Reproductive Decision Making in Comparative Context

Workshop of Collaborative Research Centre / SFB 1150 “Cultures of Decision-Making“

Poster of the workshop "Reproductive Decision Making in Comparative Context"
© James McNellis | wikipedia

The workshop will explore reproductive decision making in five different countries [US, West Germany, Sweden, Ireland, and the Soviet Union] in the 1970s and onward. The conditions of women’s reproductive autonomy underwent a significant shift in the early 1970s. As a result of the second wave feminist movement, a number of countries decriminalized abortion. In addition, the introduction of modern contraceptives such as the IUD and the birth control pill significantly changed women’s ability to control reproduction and space childbearing. But these changes were highly contested. Liberal reform did not occur uniformly across different countries. And even in the most liberal settings the relaxation of laws governing birth control and abortion precipitated powerful conservative backlashes. This conference will explore how – in this period of significant social change – women were perceived as moral decision makers.

We are asking: Under what conditions were women considered able to make moral decisions regarding reproduction? When and under what pretense did women gain or were denied reproductive decision-making? How did others [family members, health care providers, clergy, the state etc.] claim the right to decide on behalf of women? What role did moral arguments play in relation to abortion, adoption, and contraception? This volume is the first to compare the conditions of women’s reproductive decision making in different political and religious contexts.
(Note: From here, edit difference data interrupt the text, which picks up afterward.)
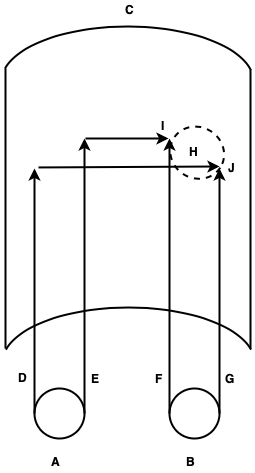
This is graphics/hemicylinder.png from PhilGeek/timaeus, a draw.io export, as it was before one commit. Source tidied: cells renumbered, new cells last; positions are measured from the earlier drawing's top-left corner, leaving out a move shared by most shapes.
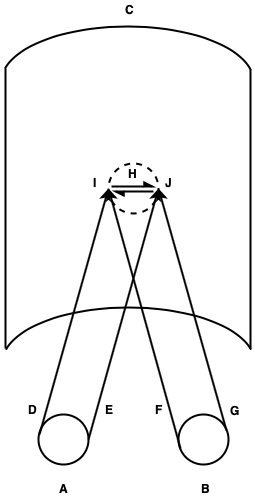
Later version of the same file.

What changed in the source:
```diff
@@ -20,78 +20,75 @@
         <mxPoint x="249" y="69" as="targetPoint" />
       </mxGeometry>
     </mxCell>
-    <mxCell id="6" style="ellipse;whiteSpace=wrap;html=1;strokeWidth=2;" parent="1" vertex="1">
-      <mxGeometry x="33" y="388" width="50" height="50" as="geometry" />
-    </mxCell>
-    <mxCell id="7" style="ellipse;whiteSpace=wrap;html=1;strokeWidth=2;" parent="1" vertex="1">
-      <mxGeometry x="168" y="388" width="50" height="50" as="geometry" />
-    </mxCell>
-    <mxCell id="8" style="endArrow=classic;html=1;strokeWidth=2;exitX=1;exitY=0.5;exitDx=0;exitDy=0;" parent="1" edge="1">
-      <mxGeometry relative="1" as="geometry">
-        <mxPoint x="218" y="413" as="sourcePoint" />
-        <mxPoint x="218" y="168" as="targetPoint" />
-      </mxGeometry>
-    </mxCell>
-    <mxCell id="9" style="endArrow=classic;html=1;strokeWidth=2;exitX=0;exitY=0.5;exitDx=0;exitDy=0;" parent="1" edge="1" source="6">
-      <mxGeometry relative="1" as="geometry">
-        <mxPoint x="33" y="168" as="targetPoint" />
-      </mxGeometry>
-    </mxCell>
-    <mxCell id="10" style="endArrow=classic;html=1;strokeWidth=2;" parent="1" edge="1">
-      <mxGeometry relative="1" as="geometry">
-        <mxPoint x="84" y="138" as="sourcePoint" />
-        <mxPoint x="167" y="138" as="targetPoint" />
-      </mxGeometry>
-    </mxCell>
-    <mxCell id="11" style="endArrow=classic;html=1;strokeWidth=2;exitX=0;exitY=0.5;exitDx=0;exitDy=0;" parent="1" edge="1">
-      <mxGeometry relative="1" as="geometry">
-        <mxPoint x="168" y="413" as="sourcePoint" />
-        <mxPoint x="168" y="138" as="targetPoint" />
-      </mxGeometry>
-    </mxCell>
-    <mxCell id="12" style="endArrow=classic;html=1;strokeWidth=2;exitX=1;exitY=0.5;exitDx=0;exitDy=0;" parent="1" edge="1" source="6">
-      <mxGeometry relative="1" as="geometry">
-        <mxPoint x="83" y="138" as="targetPoint" />
-      </mxGeometry>
-    </mxCell>
-    <mxCell id="13" style="endArrow=classic;html=1;strokeWidth=2;entryX=1;entryY=0.5;entryDx=0;entryDy=0;" parent="1" edge="1">
-      <mxGeometry relative="1" as="geometry">
-        <mxPoint x="37" y="166.9" as="sourcePoint" />
-        <mxPoint x="218" y="166" as="targetPoint" />
-      </mxGeometry>
-    </mxCell>
+    <mxCell id="16" value="&lt;b&gt;C&lt;/b&gt;" style="text;html=1;align=left;verticalAlign=top;spacingTop=-4;" parent="1" vertex="1">
+      <mxGeometry x="122" width="20" height="20" as="geometry" />
+    </mxCell>
+    <mxCell id="25" style="group;" parent="1" vertex="1">
+      <mxGeometry x="25" y="164" width="202" height="335" as="geometry" />
+    </mxCell>
+    <mxCell id="26" style="ellipse;whiteSpace=wrap;html=1;strokeWidth=2;" parent="25" vertex="1">
+      <mxGeometry x="12" y="250" width="50" height="50" as="geometry" />
+    </mxCell>
+    <mxCell id="27" style="ellipse;whiteSpace=wrap;html=1;strokeWidth=2;dashed=1;" parent="25" vertex="1">
+      <mxGeometry x="82" y="-1" width="50" height="50" as="geometry" />
+    </mxCell>
+    <mxCell id="28" style="ellipse;whiteSpace=wrap;html=1;strokeWidth=2;" parent="25" vertex="1">
+      <mxGeometry x="152" y="250" width="50" height="50" as="geometry" />
+    </mxCell>
+    <mxCell id="29" style="endArrow=classic;html=1;strokeWidth=2;entryX=1;entryY=0.5;entryDx=0;entryDy=0;" parent="25" edge="1" target="27">
+      <mxGeometry relative="1" as="geometry">
+        <mxPoint x="200" y="266" as="sourcePoint" />
+      </mxGeometry>
+    </mxCell>
+    <mxCell id="30" style="endArrow=classic;html=1;strokeWidth=2;entryX=1;entryY=0.5;entryDx=0;entryDy=0;exitX=1;exitY=0.5;exitDx=0;exitDy=0;" parent="25" edge="1" source="26" target="27">
+      <mxGeometry relative="1" as="geometry" />
+    </mxCell>
+    <mxCell id="31" style="endArrow=classic;html=1;strokeWidth=2;entryX=0;entryY=0.5;entryDx=0;entryDy=0;" parent="25" edge="1" target="27">
+      <mxGeometry relative="1" as="geometry">
+        <mxPoint x="13" y="270" as="sourcePoint" />
+      </mxGeometry>
+    </mxCell>
+    <mxCell id="32" style="endArrow=classic;html=1;strokeWidth=2;entryX=0;entryY=0.5;entryDx=0;entryDy=0;exitX=0.04;exitY=0.687;exitDx=0;exitDy=0;exitPerimeter=0;" parent="25" edge="1" source="28" target="27">
+      <mxGeometry relative="1" as="geometry" />
+    </mxCell>
-    <mxCell id="14" value="&lt;b&gt;A&lt;/b&gt;" style="text;html=1;align=left;verticalAlign=top;spacingTop=-4;" parent="1" vertex="1">
-      <mxGeometry x="48" y="452" width="20" height="20" as="geometry" />
+    <mxCell id="14" value="&lt;b&gt;A&lt;/b&gt;" style="text;html=1;align=left;verticalAlign=top;spacingTop=-4;" parent="25" vertex="1">
+      <mxGeometry x="31" y="315" width="20" height="20" as="geometry" />
     </mxCell>
-    <mxCell id="15" value="&lt;b&gt;B&lt;/b&gt;" style="text;html=1;align=left;verticalAlign=top;spacingTop=-4;" parent="1" vertex="1">
-      <mxGeometry x="183" y="452" width="20" height="20" as="geometry" />
+    <mxCell id="15" value="&lt;b&gt;B&lt;/b&gt;" style="text;html=1;align=left;verticalAlign=top;spacingTop=-4;" parent="25" vertex="1">
+      <mxGeometry x="173" y="315" width="20" height="20" as="geometry" />
     </mxCell>
-    <mxCell id="16" value="&lt;b&gt;C&lt;/b&gt;" style="text;html=1;align=left;verticalAlign=top;spacingTop=-4;" parent="1" vertex="1">
-      <mxGeometry x="122" width="20" height="20" as="geometry" />
-    </mxCell>
-    <mxCell id="17" value="&lt;b&gt;D&lt;/b&gt;" style="text;html=1;align=left;verticalAlign=top;spacingTop=-4;" parent="1" vertex="1">
-      <mxGeometry x="15" y="368" width="20" height="20" as="geometry" />
+    <mxCell id="17" value="&lt;b&gt;D&lt;/b&gt;" style="text;html=1;align=left;verticalAlign=top;spacingTop=-4;" parent="25" vertex="1">
+      <mxGeometry y="236" width="20" height="20" as="geometry" />
     </mxCell>
-    <mxCell id="18" value="&lt;b&gt;E&lt;/b&gt;" style="text;html=1;align=left;verticalAlign=top;spacingTop=-4;" parent="1" vertex="1">
-      <mxGeometry x="88" y="368.5" width="20" height="20" as="geometry" />
+    <mxCell id="18" value="&lt;b&gt;E&lt;/b&gt;" style="text;html=1;align=left;verticalAlign=top;spacingTop=-4;" parent="25" vertex="1">
+      <mxGeometry x="77" y="236" width="20" height="20" as="geometry" />
     </mxCell>
-    <mxCell id="19" value="&lt;b&gt;F&lt;/b&gt;" style="text;html=1;align=left;verticalAlign=top;spacingTop=-4;" parent="1" vertex="1">
-      <mxGeometry x="152" y="368.5" width="20" height="20" as="geometry" />
+    <mxCell id="19" value="&lt;b&gt;F&lt;/b&gt;" style="text;html=1;align=left;verticalAlign=top;spacingTop=-4;" parent="25" vertex="1">
+      <mxGeometry x="127" y="236" width="20" height="20" as="geometry" />
     </mxCell>
-    <mxCell id="20" value="&lt;b&gt;G&lt;/b&gt;" style="text;html=1;align=left;verticalAlign=top;spacingTop=-4;" parent="1" vertex="1">
-      <mxGeometry x="222" y="368.5" width="20" height="20" as="geometry" />
-    </mxCell>
-    <mxCell id="21" value="&lt;b&gt;H&lt;/b&gt;" style="text;html=1;align=left;verticalAlign=top;spacingTop=-4;" parent="1" vertex="1">
-      <mxGeometry x="185.5" y="141.5" width="20" height="20" as="geometry" />
+    <mxCell id="21" value="&lt;b&gt;H&lt;/b&gt;" style="text;html=1;align=left;verticalAlign=top;spacingTop=-4;" parent="25" vertex="1">
+      <mxGeometry x="100" width="20" height="20" as="geometry" />
     </mxCell>
-    <mxCell id="22" style="ellipse;whiteSpace=wrap;html=1;strokeWidth=2;fillColor=none;dashed=1;rotation=33;" parent="1" vertex="1">
-      <mxGeometry x="168" y="126" width="55" height="51" as="geometry" />
-    </mxCell>
-    <mxCell id="23" value="&lt;b&gt;J&lt;/b&gt;" style="text;html=1;align=left;verticalAlign=top;spacingTop=-4;" parent="1" vertex="1">
-      <mxGeometry x="225" y="158" width="20" height="20" as="geometry" />
+    <mxCell id="23" value="&lt;b&gt;J&lt;/b&gt;" style="text;html=1;align=left;verticalAlign=top;spacingTop=-4;" parent="25" vertex="1">
+      <mxGeometry x="137" y="9" width="20" height="20" as="geometry" />
     </mxCell>
-    <mxCell id="24" value="&lt;b&gt;I&lt;/b&gt;" style="text;html=1;align=left;verticalAlign=top;spacingTop=-4;" parent="1" vertex="1">
-      <mxGeometry x="158" y="116" width="20" height="20" as="geometry" />
+    <mxCell id="24" value="&lt;b&gt;I&lt;/b&gt;" style="text;html=1;align=left;verticalAlign=top;spacingTop=-4;" parent="25" vertex="1">
+      <mxGeometry x="65" y="9" width="20" height="20" as="geometry" />
     </mxCell>
+    <mxCell id="33" style="endArrow=async;html=1;strokeWidth=2;endFill=1;" parent="25" edge="1">
+      <mxGeometry relative="1" as="geometry">
+        <mxPoint x="85" y="22" as="sourcePoint" />
+        <mxPoint x="128" y="22" as="targetPoint" />
+      </mxGeometry>
+    </mxCell>
+    <mxCell id="34" style="endArrow=async;html=1;strokeWidth=2;endFill=1;" parent="25" edge="1">
+      <mxGeometry relative="1" as="geometry">
+        <mxPoint x="127" y="27" as="sourcePoint" />
+        <mxPoint x="87" y="27" as="targetPoint" />
+      </mxGeometry>
+    </mxCell>
+    <mxCell id="20" value="&lt;b&gt;G&lt;/b&gt;" style="text;html=1;align=left;verticalAlign=top;spacingTop=-4;" parent="1" vertex="1">
+      <mxGeometry x="227" y="401" width="20" height="20" as="geometry" />
+    </mxCell>
   </root>
 </mxGraphModel>
```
Case studies in this volume analyze communist and post-communist Soviet Union, catholic Ireland, and democratic countries with varying legacies of state control of reproduction [Sweden with a long history of state control in reproduction, the US with strong pro-life challenges to legal abortion, West Germany as a welfare state struggling with its Nazi legacy]. This comparative approach allows us to draw on the differences and continuities as political and religious contexts influence understanding of women’s reproductive decision making during the 1970s and 80s. Papers discussed at the conference will be published in a special issue of the Journal of Modern European History in early 2018 (after peer review).


Friday, September 08, 2017

09.15–10.45 Panel 1: USA I: Abortion Care as Moral Work Johanna Schoen, Rutgers University, New Brunswick NJ
10.45–11.15 Coffee Break
11.15–12.45 Panel 2: USA II: Abortion and Adoption as the two Poles of Reproductive Decision Making in the 1980s Isabel Heinemann, Münster University
13.00–15.00 Lunch: ESG Student Union
15.15–16.45 Panel 3: Sweden: No Backlash for Swedish Women? Abortion in Sweden 1975-2000 Lena Lennerhed, Södertörn University, Stockholm
16.45–17.15 Coffee Break
17.15–18.45 Panel 4: Ireland: Wrong for All Womankind: Anti-Abortion Discourses in Ireland, 1967-1983 Cara Margo Delay, College of Charleston, Charleston SC
19.00 Dinner: A2 am See

Saturday, September 09, 2017

09.00–10.30 Panel 5: West Germany: Pro Familia and the Reform of Abortion Laws in West Germany, 1967-1983 Claudia Roesch, Münster University
10.30–10.45 Coffee Break
10.45–12.15 Panel 6: Abortion Travels:  An International History Leslie Reagan, University of Illinois, Urbana IL
12.15–12.30 Final Comment Mie Nakachi, Hokkaido University, Japan
12.30–12.45 Concluding Discussion
13.00 Lunch: Royals & Rice